WHAT IS NEEDED -
Where the word "Series" appears in a line below, copy the whole line.

Change detection data -
******************************

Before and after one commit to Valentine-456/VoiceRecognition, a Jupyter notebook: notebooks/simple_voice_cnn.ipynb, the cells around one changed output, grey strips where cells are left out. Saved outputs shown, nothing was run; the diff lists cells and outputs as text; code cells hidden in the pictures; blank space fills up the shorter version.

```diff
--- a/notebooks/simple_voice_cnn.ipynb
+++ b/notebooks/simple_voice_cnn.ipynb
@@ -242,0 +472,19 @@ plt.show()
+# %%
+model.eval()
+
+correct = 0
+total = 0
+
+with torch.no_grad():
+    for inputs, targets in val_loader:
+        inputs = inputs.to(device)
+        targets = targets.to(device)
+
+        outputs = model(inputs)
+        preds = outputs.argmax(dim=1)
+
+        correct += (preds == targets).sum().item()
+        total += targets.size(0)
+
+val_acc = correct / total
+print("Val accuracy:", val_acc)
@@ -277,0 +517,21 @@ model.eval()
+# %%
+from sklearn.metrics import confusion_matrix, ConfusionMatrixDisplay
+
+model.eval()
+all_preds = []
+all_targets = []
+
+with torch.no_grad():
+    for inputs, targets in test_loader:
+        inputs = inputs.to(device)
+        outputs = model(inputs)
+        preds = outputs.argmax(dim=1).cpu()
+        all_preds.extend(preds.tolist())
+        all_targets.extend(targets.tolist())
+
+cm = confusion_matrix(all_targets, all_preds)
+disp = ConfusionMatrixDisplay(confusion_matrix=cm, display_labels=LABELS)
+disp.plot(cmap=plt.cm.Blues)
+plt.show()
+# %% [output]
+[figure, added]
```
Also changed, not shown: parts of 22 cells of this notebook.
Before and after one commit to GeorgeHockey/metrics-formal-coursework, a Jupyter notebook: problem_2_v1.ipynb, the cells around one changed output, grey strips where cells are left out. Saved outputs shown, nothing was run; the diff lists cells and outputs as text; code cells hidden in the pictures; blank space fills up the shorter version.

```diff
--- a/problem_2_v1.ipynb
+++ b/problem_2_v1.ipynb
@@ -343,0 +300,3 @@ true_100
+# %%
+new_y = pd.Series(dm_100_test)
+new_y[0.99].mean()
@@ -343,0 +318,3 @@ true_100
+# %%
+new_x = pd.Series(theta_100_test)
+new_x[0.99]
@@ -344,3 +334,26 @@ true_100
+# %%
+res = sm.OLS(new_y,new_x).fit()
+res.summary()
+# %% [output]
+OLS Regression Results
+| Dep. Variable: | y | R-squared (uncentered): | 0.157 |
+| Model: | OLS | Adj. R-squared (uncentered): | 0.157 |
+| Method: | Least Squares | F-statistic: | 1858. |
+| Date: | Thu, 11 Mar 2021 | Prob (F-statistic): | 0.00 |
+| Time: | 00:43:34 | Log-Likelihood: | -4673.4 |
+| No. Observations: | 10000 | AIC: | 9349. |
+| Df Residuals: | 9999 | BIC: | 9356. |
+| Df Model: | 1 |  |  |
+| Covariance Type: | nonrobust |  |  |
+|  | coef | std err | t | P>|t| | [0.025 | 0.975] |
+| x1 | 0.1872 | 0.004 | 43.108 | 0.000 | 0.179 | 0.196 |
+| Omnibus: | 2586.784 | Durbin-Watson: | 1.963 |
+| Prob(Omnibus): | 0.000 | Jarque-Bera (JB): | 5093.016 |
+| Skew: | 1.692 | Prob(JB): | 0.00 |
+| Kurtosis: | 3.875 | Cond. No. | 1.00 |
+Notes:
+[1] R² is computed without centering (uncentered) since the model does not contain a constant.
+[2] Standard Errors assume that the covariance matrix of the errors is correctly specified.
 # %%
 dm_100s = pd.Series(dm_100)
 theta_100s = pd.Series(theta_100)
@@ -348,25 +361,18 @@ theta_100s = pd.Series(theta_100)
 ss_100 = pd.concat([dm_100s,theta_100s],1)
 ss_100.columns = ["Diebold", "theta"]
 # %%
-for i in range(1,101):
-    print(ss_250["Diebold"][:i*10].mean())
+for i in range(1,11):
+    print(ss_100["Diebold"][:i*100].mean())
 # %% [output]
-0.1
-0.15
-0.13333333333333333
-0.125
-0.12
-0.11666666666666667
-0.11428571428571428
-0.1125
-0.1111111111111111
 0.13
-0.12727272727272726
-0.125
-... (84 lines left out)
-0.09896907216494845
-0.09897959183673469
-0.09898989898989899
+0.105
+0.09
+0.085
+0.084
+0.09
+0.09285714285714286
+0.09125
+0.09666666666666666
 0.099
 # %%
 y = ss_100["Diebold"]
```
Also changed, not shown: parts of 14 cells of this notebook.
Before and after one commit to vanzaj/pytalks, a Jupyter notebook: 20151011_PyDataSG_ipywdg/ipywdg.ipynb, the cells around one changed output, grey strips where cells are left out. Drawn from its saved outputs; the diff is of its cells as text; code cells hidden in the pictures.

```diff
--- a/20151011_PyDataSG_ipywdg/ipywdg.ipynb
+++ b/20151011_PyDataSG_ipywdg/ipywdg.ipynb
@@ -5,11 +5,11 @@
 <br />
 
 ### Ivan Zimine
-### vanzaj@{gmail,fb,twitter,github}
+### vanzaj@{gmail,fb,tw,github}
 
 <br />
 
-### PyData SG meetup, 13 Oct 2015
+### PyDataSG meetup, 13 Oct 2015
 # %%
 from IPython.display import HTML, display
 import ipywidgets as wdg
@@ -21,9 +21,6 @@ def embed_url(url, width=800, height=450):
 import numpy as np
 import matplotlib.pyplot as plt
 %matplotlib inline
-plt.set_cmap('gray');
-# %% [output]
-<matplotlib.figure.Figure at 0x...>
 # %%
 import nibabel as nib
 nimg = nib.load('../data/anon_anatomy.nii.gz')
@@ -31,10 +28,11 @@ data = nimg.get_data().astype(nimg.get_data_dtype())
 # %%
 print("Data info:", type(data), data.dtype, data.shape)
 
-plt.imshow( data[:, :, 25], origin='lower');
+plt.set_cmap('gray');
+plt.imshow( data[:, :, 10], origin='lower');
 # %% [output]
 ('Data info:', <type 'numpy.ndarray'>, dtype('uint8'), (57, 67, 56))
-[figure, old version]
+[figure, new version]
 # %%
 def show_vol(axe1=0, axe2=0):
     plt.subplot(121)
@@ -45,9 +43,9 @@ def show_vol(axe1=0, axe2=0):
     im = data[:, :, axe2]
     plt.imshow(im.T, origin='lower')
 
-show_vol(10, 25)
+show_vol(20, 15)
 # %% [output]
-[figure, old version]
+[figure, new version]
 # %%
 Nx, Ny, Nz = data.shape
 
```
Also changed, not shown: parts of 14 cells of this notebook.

******************************

RESPONSE -
+new_y = pd.Series(dm_100_test)
+new_x = pd.Series(theta_100_test)
 dm_100s = pd.Series(dm_100)
 theta_100s = pd.Series(theta_100)
@@ -348,25 +361,18 @@ theta_100s = pd.Series(theta_100)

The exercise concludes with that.